Grief isn’t something you can “Just Get Over Quickly.” Why grief counseling is important.
We’ve all heard someone say: “They should be over it by now.”, “She should start getting rid of his clothes”, “It was only a pet for goodness sake”, “Honestly, she had been sick and suffering, she’s in a better place.” These are well meaning statements but also very judgmental. Many family members and friends will try to help, but that is not the same as getting actual grief counseling.
“Coping with loss is ultimately a deeply personal and singular experience — nobody can help you go through it more easily or understand all the emotions that you’re going through. But others can be there for you and help comfort you through this process. The best thing you can do is to allow yourself to feel the grief as it comes over you. Resisting it only will prolong the natural process of healing.” Coping can look and feel differently for each individual. You can go through the stages in order, or you can bounce from one stage to another, several times until you find yourself in the Acceptance Stage. This can happen over a matter of days or many years. A therapist can help you explore your emotions, work with you to develop coping strategies, help you manage your grief and help others around you try to understand what you are going through.
Consultants have identified five common stages of grief:

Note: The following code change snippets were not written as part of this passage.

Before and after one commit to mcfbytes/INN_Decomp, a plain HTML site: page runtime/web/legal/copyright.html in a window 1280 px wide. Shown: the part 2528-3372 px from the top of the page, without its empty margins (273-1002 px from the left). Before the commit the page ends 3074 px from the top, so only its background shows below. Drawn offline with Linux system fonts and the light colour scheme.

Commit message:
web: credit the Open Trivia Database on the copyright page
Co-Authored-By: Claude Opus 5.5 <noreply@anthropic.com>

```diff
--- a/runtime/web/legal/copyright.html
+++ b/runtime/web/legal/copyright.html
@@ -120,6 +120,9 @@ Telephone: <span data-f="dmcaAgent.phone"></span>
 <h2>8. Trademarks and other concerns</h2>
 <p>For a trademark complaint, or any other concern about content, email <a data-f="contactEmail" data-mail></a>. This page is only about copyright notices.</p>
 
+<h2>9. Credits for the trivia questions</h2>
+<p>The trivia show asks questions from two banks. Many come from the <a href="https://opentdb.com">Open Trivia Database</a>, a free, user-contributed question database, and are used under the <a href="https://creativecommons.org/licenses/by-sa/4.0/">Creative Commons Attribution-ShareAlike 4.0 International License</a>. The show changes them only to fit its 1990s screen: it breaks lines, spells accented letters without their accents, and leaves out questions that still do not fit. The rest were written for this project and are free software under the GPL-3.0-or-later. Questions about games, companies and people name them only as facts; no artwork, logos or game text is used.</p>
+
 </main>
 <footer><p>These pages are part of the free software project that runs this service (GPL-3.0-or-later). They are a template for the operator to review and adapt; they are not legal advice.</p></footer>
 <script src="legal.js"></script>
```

- Denial: When you first learn of a loss, it’s normal to think, “This isn’t happening.” You may feel shocked or numb. This is a temporary way to deal with the rush of overwhelming emotion. It’s a defense mechanism.
- Anger: As reality sets in, you’re faced with the pain of your loss. You may feel frustrated and helpless. These feelings later turn into anger. You might direct it toward other people, a higher power, or life in general. To be angry with a loved one who died and left you alone is natural, too.

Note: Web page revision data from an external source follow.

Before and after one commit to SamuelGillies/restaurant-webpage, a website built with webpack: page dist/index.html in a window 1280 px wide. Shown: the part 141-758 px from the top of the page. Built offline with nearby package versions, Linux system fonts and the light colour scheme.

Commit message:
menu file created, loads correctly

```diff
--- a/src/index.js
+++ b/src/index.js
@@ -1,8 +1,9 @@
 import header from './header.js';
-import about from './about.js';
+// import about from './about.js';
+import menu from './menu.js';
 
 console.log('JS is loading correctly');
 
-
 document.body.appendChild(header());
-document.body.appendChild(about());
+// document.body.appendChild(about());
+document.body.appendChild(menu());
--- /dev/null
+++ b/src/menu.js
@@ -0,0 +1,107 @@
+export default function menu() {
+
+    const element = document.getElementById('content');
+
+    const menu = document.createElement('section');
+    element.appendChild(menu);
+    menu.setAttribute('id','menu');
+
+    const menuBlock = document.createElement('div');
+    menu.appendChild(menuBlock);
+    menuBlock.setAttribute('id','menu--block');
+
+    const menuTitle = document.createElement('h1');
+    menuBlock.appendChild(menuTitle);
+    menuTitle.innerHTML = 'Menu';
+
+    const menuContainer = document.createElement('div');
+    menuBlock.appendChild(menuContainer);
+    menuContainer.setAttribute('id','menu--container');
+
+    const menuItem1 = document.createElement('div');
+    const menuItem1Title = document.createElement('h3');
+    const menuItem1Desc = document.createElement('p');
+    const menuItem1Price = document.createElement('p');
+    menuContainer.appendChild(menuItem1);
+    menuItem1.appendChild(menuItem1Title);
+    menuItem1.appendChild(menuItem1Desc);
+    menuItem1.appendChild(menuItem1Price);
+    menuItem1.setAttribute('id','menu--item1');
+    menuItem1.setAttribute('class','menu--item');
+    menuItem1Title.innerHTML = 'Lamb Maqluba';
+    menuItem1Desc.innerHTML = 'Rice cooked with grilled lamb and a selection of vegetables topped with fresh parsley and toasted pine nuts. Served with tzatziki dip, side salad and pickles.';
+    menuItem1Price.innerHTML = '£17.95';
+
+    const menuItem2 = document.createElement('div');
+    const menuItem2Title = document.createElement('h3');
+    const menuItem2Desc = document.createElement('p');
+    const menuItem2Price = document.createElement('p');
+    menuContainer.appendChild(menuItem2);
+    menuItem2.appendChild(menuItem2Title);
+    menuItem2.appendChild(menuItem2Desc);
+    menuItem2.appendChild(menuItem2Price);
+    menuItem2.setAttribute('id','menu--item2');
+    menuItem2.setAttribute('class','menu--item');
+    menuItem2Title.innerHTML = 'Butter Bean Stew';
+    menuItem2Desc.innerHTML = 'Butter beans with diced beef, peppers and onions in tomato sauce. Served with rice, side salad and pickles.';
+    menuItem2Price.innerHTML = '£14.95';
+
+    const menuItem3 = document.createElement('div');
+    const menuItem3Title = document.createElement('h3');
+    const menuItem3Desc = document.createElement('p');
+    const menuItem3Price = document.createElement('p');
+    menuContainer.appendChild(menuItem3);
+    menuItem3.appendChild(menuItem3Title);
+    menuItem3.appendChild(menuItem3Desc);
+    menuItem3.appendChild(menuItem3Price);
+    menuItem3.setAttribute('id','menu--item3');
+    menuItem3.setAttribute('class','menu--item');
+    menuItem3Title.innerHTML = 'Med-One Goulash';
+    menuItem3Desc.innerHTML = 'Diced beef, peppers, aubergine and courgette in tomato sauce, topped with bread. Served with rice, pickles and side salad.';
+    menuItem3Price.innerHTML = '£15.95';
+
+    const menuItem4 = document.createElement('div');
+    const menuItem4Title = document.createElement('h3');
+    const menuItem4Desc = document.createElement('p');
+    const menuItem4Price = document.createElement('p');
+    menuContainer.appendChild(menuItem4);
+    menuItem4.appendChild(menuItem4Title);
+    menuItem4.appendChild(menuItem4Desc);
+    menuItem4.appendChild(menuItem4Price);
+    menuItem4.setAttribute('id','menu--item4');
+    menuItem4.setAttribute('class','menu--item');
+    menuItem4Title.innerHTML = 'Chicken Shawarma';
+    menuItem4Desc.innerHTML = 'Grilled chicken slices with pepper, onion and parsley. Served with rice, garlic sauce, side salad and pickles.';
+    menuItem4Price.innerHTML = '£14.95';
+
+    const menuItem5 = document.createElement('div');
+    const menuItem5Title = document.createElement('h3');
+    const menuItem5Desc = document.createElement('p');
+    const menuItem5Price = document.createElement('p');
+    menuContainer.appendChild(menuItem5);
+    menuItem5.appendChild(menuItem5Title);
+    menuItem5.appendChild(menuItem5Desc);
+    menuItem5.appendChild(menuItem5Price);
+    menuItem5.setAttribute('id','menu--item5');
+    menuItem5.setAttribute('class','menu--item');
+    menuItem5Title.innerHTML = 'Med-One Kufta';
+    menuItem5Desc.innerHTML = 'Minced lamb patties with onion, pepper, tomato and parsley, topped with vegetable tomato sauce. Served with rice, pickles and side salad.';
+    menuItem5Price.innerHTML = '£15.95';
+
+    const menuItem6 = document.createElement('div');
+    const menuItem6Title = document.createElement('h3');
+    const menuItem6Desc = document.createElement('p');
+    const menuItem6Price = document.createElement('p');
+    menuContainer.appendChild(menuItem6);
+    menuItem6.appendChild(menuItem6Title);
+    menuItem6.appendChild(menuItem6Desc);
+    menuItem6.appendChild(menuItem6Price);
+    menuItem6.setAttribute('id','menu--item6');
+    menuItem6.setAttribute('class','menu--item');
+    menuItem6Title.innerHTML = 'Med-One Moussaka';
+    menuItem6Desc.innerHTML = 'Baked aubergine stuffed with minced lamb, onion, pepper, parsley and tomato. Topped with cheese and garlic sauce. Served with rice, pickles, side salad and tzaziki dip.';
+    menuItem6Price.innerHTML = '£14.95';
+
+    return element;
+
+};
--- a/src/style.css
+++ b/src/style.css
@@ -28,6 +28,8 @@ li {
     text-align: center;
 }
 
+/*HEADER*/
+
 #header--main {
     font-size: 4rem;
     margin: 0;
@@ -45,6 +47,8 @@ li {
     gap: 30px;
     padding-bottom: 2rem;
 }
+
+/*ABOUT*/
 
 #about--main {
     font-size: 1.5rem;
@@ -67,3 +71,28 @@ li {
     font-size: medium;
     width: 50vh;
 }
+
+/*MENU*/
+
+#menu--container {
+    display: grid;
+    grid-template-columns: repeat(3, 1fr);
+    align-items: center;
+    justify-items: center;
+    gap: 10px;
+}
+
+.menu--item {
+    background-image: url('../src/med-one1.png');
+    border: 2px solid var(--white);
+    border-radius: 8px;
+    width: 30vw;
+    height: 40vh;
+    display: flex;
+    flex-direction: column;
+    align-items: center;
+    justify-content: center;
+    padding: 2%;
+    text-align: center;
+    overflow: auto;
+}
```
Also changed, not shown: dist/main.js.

- Bargaining: During this stage, you dwell on what you could’ve done to prevent the loss. Common thoughts are “If only…” and “What if…” You may also try to strike a deal with a higher power.
- Depression: Sadness sets in as you begin to understand the loss and its effect on your life. Signs of depression include crying, sleep issues, and a decreased appetite. You may feel overwhelmed, regretful, and lonely.
- Acceptance: In this final stage of grief, you accept the reality of your loss. It can’t be changed. Although you still feel sad, you’re able to start moving forward with your life.
“Coping with this potential myriad of responses may certainly seem overwhelming, but there are some strategies which can be used in order to manage grief reactions and continue to function day to day.”
- Accept your feelings. Feelings are neither right or wrong, they just are. Sadness, loneliness, fear, confusion, anger—these are among the many feelings that may occur, and are completely normal. Emotions are often raw early in grief, but it is important to allow for expression. To attempt to stifle feelings usually leads to their eventually erupting under far less desirable circumstances.
- Be patient with yourself. Grief is an intensely personal process. Accept that it follows no magical formula or time frame. It will take as long as it takes. Think of the care you would extend to a friend in the same situation of loss, and allow yourself that same grace. Be careful to not take on responsibilities beyond what is realistic—it is better to allow for some flexibility in one’s obligations at this time.
- Pay attention to physical needs. It can be very easy to neglect one’s personal physical needs during the throes of grief. This is a time when taking care of oneself is crucial. As difficult as it may seem, making every effort to get adequate sleep, eat nutritionally balanced meals and fit in regular exercise and intentional relaxation can do wonders. Think of it this way: by pursuing a healthful routine, you are actually equipping yourself to take on the new challenges with which you are faced in your time of grief.
- Accept the help of others. Understand that grief is challenging work, it requires a great deal of energy and can be exhausting. Even though we place a high regard on self-sufficiency, it is important not to hesitate to ask for and accept help from those close to you. Others care and genuinely want to be of assistance, but usually do not know what to specifically offer. A Therapist is a trained individual that can provide a supportive presence and assist with coping strategies. We have heard from clients that sometimes, it’s just nice to talk to someone outside of your social circle. Getting professional grief counseling can help you heal when you don’t know what to do.
If you or someone you know is experiencing grief and would like professional grief counseling in Grand Rapids, MI read below:
There are many counselors at Health for Life Counseling Grand Rapids who can provide grief counseling and therapy services. Call 616-200-4433 today to schedule your complimentary consultation. Or schedule online today by clicking here.
Axelrod, J. (2017). The 5 Stages of Grief & Loss. Psych Central. Retrieved from https://psychcentral.com/lib/the-5-stages-of-loss-and-grief/
DeKrey, Connie, Bereavement Specialist, Red River Valley Hospice, Fargo, ND Coping Strategies for Grief
WebMD Medical Reference Reviewed by Carol DerSarkissian on November 06, 2016 Grief and Loss